Cicero at the Political Insider blog wonders whether freshly-minted Libertarian Bob Barr can be convinced to run for president.
Barr looked beyond the House throughout his political career. He ran for Senate in 1992 and openly mused about a 2000 presidential run in 1998. While he would not win the presidency as a Libertarian, he would be the party's highest-profile candidate since it nominated ex-Rep. Ron Paul of Texas, also a Republican, in 1988. Paul's candidacy led for many calls for his inclusion in the presidential debates, and a Libertarian candidacy by Barr would draw similar calls.
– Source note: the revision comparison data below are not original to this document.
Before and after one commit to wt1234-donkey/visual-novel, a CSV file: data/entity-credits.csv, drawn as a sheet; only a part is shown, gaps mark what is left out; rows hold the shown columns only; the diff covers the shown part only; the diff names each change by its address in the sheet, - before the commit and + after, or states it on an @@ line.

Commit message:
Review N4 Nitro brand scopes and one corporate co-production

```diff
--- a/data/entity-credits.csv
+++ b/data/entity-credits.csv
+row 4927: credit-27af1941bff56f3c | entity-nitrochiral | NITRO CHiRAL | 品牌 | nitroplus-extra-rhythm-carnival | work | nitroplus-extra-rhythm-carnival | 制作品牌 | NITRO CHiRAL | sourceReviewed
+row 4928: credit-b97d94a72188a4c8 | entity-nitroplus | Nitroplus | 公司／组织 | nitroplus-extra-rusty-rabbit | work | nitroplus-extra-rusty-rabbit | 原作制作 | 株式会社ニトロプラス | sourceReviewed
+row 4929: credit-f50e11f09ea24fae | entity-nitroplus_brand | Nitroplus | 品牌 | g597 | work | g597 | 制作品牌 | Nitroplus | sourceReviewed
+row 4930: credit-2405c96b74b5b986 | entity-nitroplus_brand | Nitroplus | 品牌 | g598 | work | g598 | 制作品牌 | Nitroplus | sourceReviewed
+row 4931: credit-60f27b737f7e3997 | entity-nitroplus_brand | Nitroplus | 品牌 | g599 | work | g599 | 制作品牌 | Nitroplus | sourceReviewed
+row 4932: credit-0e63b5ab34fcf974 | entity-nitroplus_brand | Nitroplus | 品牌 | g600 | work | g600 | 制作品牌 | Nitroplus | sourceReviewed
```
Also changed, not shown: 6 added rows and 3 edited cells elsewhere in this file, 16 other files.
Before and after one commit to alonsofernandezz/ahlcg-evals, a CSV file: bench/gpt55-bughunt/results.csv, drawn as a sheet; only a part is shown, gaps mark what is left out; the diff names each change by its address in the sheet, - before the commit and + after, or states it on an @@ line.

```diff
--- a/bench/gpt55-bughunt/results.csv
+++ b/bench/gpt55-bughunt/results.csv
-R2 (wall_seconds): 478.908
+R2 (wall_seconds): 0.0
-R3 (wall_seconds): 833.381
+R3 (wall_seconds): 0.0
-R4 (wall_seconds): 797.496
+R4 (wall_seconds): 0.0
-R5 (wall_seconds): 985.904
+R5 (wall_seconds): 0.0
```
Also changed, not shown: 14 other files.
Why would Barr run? His post-congressional focus on privacy issues and the domestic excesses of the War on Terror could give him a real base. None of the leading Republican candidates has offered substantial criticism of post-9/11 U.S. civil liberties policies, nor has Sen. Hillary Clinton. A third party candidate stressing such issues might find a following.
That's interesting speculation, but Barr himself says he won't take the plunge. And third party candidacies aren't observable in utero like major party candidacies. We can see how interested Mitt Romney is in running by how many advisers he signs up, how much money he raises, how many fags he smashes up with baseball bats. He needs to do that to edge out the many other competitors for the job and win over the millions of primary voters. But third party candidates can win their party's nominations with only a little organization and planning, so there's no way of telling if Barr is quietly interested in a bid. We have to take him at his word that he's not.